::: RECORD EXTRACTS :::

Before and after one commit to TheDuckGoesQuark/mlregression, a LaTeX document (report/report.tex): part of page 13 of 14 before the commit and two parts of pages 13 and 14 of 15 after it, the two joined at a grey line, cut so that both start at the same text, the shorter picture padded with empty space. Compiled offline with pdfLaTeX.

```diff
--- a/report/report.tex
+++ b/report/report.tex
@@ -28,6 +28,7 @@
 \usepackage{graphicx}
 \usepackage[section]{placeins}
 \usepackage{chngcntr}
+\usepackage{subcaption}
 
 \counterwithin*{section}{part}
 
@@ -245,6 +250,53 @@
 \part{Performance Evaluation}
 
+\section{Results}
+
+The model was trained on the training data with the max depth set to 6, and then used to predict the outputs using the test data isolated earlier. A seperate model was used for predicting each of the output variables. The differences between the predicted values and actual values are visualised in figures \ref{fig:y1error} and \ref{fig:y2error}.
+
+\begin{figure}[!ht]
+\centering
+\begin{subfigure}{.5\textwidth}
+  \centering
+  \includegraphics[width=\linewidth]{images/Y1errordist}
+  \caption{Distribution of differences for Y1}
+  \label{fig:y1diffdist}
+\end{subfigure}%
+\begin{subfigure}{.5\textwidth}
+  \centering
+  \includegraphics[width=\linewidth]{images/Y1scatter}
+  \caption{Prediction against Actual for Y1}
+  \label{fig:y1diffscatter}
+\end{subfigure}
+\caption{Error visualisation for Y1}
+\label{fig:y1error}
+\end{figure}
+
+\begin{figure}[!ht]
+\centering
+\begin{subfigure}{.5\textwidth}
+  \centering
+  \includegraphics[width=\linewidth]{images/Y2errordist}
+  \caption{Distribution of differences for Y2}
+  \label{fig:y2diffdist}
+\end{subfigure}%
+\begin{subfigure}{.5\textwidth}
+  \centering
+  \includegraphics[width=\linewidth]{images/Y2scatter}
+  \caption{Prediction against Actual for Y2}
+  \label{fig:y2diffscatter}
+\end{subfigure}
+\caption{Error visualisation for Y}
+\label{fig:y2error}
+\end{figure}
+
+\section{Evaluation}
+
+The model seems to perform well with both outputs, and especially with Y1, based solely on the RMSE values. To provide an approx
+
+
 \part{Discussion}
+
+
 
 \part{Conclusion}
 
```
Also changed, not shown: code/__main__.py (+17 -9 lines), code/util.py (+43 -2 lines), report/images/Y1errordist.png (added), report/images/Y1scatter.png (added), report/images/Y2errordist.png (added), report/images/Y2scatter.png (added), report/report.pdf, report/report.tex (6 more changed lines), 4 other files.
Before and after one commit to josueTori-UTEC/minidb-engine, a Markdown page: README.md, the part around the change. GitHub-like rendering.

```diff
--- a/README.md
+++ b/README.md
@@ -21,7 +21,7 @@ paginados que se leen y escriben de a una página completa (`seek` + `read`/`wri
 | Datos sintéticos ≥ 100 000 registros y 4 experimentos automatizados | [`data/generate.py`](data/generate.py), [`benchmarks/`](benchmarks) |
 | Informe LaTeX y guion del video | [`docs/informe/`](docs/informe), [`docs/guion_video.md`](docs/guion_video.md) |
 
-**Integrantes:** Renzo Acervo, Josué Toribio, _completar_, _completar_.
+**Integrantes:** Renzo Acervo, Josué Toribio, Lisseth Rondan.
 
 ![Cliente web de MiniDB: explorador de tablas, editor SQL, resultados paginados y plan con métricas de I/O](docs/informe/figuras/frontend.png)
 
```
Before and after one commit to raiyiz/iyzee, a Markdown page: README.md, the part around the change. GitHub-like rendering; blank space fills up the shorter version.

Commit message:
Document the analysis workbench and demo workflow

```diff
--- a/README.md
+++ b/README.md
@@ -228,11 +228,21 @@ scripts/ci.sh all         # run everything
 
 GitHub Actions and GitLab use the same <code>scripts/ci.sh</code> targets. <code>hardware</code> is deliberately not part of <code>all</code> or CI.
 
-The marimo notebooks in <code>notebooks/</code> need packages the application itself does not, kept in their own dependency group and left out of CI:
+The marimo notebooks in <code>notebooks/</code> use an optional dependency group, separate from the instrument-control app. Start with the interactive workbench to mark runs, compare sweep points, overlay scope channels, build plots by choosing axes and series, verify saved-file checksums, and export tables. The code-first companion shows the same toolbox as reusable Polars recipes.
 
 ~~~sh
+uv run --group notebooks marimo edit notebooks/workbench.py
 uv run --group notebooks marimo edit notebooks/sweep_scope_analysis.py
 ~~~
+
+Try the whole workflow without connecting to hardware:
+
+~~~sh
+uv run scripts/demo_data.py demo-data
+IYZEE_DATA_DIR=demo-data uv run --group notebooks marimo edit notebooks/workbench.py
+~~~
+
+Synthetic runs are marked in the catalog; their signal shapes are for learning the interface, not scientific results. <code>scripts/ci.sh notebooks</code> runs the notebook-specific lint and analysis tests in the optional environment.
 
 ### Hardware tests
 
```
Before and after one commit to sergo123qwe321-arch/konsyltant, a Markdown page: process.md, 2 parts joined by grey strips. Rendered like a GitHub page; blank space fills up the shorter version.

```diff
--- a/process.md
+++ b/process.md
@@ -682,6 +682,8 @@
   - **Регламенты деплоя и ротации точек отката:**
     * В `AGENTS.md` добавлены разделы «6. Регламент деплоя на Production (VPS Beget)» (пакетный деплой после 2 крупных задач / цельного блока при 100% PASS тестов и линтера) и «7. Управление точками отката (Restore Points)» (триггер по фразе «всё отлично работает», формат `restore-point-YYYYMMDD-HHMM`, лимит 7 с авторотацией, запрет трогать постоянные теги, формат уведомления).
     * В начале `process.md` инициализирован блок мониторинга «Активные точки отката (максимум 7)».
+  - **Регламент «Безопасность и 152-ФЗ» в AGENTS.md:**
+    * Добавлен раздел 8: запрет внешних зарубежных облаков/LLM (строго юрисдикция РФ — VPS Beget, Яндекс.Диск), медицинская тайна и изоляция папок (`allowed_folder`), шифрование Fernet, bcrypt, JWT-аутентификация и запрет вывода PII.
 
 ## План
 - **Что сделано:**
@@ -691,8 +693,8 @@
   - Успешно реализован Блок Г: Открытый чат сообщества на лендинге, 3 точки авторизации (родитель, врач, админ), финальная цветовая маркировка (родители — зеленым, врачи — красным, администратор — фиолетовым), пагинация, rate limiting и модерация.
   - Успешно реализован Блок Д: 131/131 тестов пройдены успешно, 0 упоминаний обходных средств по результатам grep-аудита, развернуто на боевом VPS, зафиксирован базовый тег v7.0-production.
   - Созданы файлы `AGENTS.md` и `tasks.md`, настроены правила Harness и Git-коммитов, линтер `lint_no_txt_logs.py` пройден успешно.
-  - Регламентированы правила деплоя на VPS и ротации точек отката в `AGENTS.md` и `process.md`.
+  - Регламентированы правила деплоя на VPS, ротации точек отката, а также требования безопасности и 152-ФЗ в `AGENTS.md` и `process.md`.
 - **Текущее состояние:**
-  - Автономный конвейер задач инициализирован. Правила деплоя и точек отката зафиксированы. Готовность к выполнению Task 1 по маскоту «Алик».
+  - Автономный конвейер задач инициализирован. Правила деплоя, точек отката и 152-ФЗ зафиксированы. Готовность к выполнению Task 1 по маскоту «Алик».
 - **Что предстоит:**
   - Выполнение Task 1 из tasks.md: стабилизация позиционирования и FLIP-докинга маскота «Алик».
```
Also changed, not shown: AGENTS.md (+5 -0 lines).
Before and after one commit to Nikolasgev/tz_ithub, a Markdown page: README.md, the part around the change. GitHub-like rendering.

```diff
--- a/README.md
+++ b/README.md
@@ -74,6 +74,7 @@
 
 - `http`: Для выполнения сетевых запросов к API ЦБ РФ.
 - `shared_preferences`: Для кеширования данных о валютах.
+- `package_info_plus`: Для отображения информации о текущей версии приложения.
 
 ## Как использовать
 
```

:::

• **ACTIVITY**
What is needed is an exact repetition of all the entries above.

• **FINISHED TASK**
Before and after one commit to TheDuckGoesQuark/mlregression, a LaTeX document (report/report.tex): part of page 13 of 14 before the commit and two parts of pages 13 and 14 of 15 after it, the two joined at a grey line, cut so that both start at the same text, the shorter picture padded with empty space. Compiled offline with pdfLaTeX.

```diff
--- a/report/report.tex
+++ b/report/report.tex
@@ -28,6 +28,7 @@
 \usepackage{graphicx}
 \usepackage[section]{placeins}
 \usepackage{chngcntr}
+\usepackage{subcaption}
 
 \counterwithin*{section}{part}
 
@@ -245,6 +250,53 @@
 \part{Performance Evaluation}
 
+\section{Results}
+
+The model was trained on the training data with the max depth set to 6, and then used to predict the outputs using the test data isolated earlier. A seperate model was used for predicting each of the output variables. The differences between the predicted values and actual values are visualised in figures \ref{fig:y1error} and \ref{fig:y2error}.
+
+\begin{figure}[!ht]
+\centering
+\begin{subfigure}{.5\textwidth}
+  \centering
+  \includegraphics[width=\linewidth]{images/Y1errordist}
+  \caption{Distribution of differences for Y1}
+  \label{fig:y1diffdist}
+\end{subfigure}%
+\begin{subfigure}{.5\textwidth}
+  \centering
+  \includegraphics[width=\linewidth]{images/Y1scatter}
+  \caption{Prediction against Actual for Y1}
+  \label{fig:y1diffscatter}
+\end{subfigure}
+\caption{Error visualisation for Y1}
+\label{fig:y1error}
+\end{figure}
+
+\begin{figure}[!ht]
+\centering
+\begin{subfigure}{.5\textwidth}
+  \centering
+  \includegraphics[width=\linewidth]{images/Y2errordist}
+  \caption{Distribution of differences for Y2}
+  \label{fig:y2diffdist}
+\end{subfigure}%
+\begin{subfigure}{.5\textwidth}
+  \centering
+  \includegraphics[width=\linewidth]{images/Y2scatter}
+  \caption{Prediction against Actual for Y2}
+  \label{fig:y2diffscatter}
+\end{subfigure}
+\caption{Error visualisation for Y}
+\label{fig:y2error}
+\end{figure}
+
+\section{Evaluation}
+
+The model seems to perform well with both outputs, and especially with Y1, based solely on the RMSE values. To provide an approx
+
+
 \part{Discussion}
+
+
 
 \part{Conclusion}
 
```
Also changed, not shown: code/__main__.py (+17 -9 lines), code/util.py (+43 -2 lines), report/images/Y1errordist.png (added), report/images/Y1scatter.png (added), report/images/Y2errordist.png (added), report/images/Y2scatter.png (added), report/report.pdf, report/report.tex (6 more changed lines), 4 other files.
Before and after one commit to josueTori-UTEC/minidb-engine, a Markdown page: README.md, the part around the change. GitHub-like rendering.

```diff
--- a/README.md
+++ b/README.md
@@ -21,7 +21,7 @@ paginados que se leen y escriben de a una página completa (`seek` + `read`/`wri
 | Datos sintéticos ≥ 100 000 registros y 4 experimentos automatizados | [`data/generate.py`](data/generate.py), [`benchmarks/`](benchmarks) |
 | Informe LaTeX y guion del video | [`docs/informe/`](docs/informe), [`docs/guion_video.md`](docs/guion_video.md) |
 
-**Integrantes:** Renzo Acervo, Josué Toribio, _completar_, _completar_.
+**Integrantes:** Renzo Acervo, Josué Toribio, Lisseth Rondan.
 
 ![Cliente web de MiniDB: explorador de tablas, editor SQL, resultados paginados y plan con métricas de I/O](docs/informe/figuras/frontend.png)
 
```
Before and after one commit to raiyiz/iyzee, a Markdown page: README.md, the part around the change. GitHub-like rendering; blank space fills up the shorter version.

Commit message:
Document the analysis workbench and demo workflow

```diff
--- a/README.md
+++ b/README.md
@@ -228,11 +228,21 @@ scripts/ci.sh all         # run everything
 
 GitHub Actions and GitLab use the same <code>scripts/ci.sh</code> targets. <code>hardware</code> is deliberately not part of <code>all</code> or CI.
 
-The marimo notebooks in <code>notebooks/</code> need packages the application itself does not, kept in their own dependency group and left out of CI:
+The marimo notebooks in <code>notebooks/</code> use an optional dependency group, separate from the instrument-control app. Start with the interactive workbench to mark runs, compare sweep points, overlay scope channels, build plots by choosing axes and series, verify saved-file checksums, and export tables. The code-first companion shows the same toolbox as reusable Polars recipes.
 
 ~~~sh
+uv run --group notebooks marimo edit notebooks/workbench.py
 uv run --group notebooks marimo edit notebooks/sweep_scope_analysis.py
 ~~~
+
+Try the whole workflow without connecting to hardware:
+
+~~~sh
+uv run scripts/demo_data.py demo-data
+IYZEE_DATA_DIR=demo-data uv run --group notebooks marimo edit notebooks/workbench.py
+~~~
+
+Synthetic runs are marked in the catalog; their signal shapes are for learning the interface, not scientific results. <code>scripts/ci.sh notebooks</code> runs the notebook-specific lint and analysis tests in the optional environment.
 
 ### Hardware tests
 
```
Before and after one commit to sergo123qwe321-arch/konsyltant, a Markdown page: process.md, 2 parts joined by grey strips. Rendered like a GitHub page; blank space fills up the shorter version.

```diff
--- a/process.md
+++ b/process.md
@@ -682,6 +682,8 @@
   - **Регламенты деплоя и ротации точек отката:**
     * В `AGENTS.md` добавлены разделы «6. Регламент деплоя на Production (VPS Beget)» (пакетный деплой после 2 крупных задач / цельного блока при 100% PASS тестов и линтера) и «7. Управление точками отката (Restore Points)» (триггер по фразе «всё отлично работает», формат `restore-point-YYYYMMDD-HHMM`, лимит 7 с авторотацией, запрет трогать постоянные теги, формат уведомления).
     * В начале `process.md` инициализирован блок мониторинга «Активные точки отката (максимум 7)».
+  - **Регламент «Безопасность и 152-ФЗ» в AGENTS.md:**
+    * Добавлен раздел 8: запрет внешних зарубежных облаков/LLM (строго юрисдикция РФ — VPS Beget, Яндекс.Диск), медицинская тайна и изоляция папок (`allowed_folder`), шифрование Fernet, bcrypt, JWT-аутентификация и запрет вывода PII.
 
 ## План
 - **Что сделано:**
@@ -691,8 +693,8 @@
   - Успешно реализован Блок Г: Открытый чат сообщества на лендинге, 3 точки авторизации (родитель, врач, админ), финальная цветовая маркировка (родители — зеленым, врачи — красным, администратор — фиолетовым), пагинация, rate limiting и модерация.
   - Успешно реализован Блок Д: 131/131 тестов пройдены успешно, 0 упоминаний обходных средств по результатам grep-аудита, развернуто на боевом VPS, зафиксирован базовый тег v7.0-production.
   - Созданы файлы `AGENTS.md` и `tasks.md`, настроены правила Harness и Git-коммитов, линтер `lint_no_txt_logs.py` пройден успешно.
-  - Регламентированы правила деплоя на VPS и ротации точек отката в `AGENTS.md` и `process.md`.
+  - Регламентированы правила деплоя на VPS, ротации точек отката, а также требования безопасности и 152-ФЗ в `AGENTS.md` и `process.md`.
 - **Текущее состояние:**
-  - Автономный конвейер задач инициализирован. Правила деплоя и точек отката зафиксированы. Готовность к выполнению Task 1 по маскоту «Алик».
+  - Автономный конвейер задач инициализирован. Правила деплоя, точек отката и 152-ФЗ зафиксированы. Готовность к выполнению Task 1 по маскоту «Алик».
 - **Что предстоит:**
   - Выполнение Task 1 из tasks.md: стабилизация позиционирования и FLIP-докинга маскота «Алик».
```
Also changed, not shown: AGENTS.md (+5 -0 lines).
Before and after one commit to Nikolasgev/tz_ithub, a Markdown page: README.md, the part around the change. GitHub-like rendering.

```diff
--- a/README.md
+++ b/README.md
@@ -74,6 +74,7 @@
 
 - `http`: Для выполнения сетевых запросов к API ЦБ РФ.
 - `shared_preferences`: Для кеширования данных о валютах.
+- `package_info_plus`: Для отображения информации о текущей версии приложения.
 
 ## Как использовать
 
```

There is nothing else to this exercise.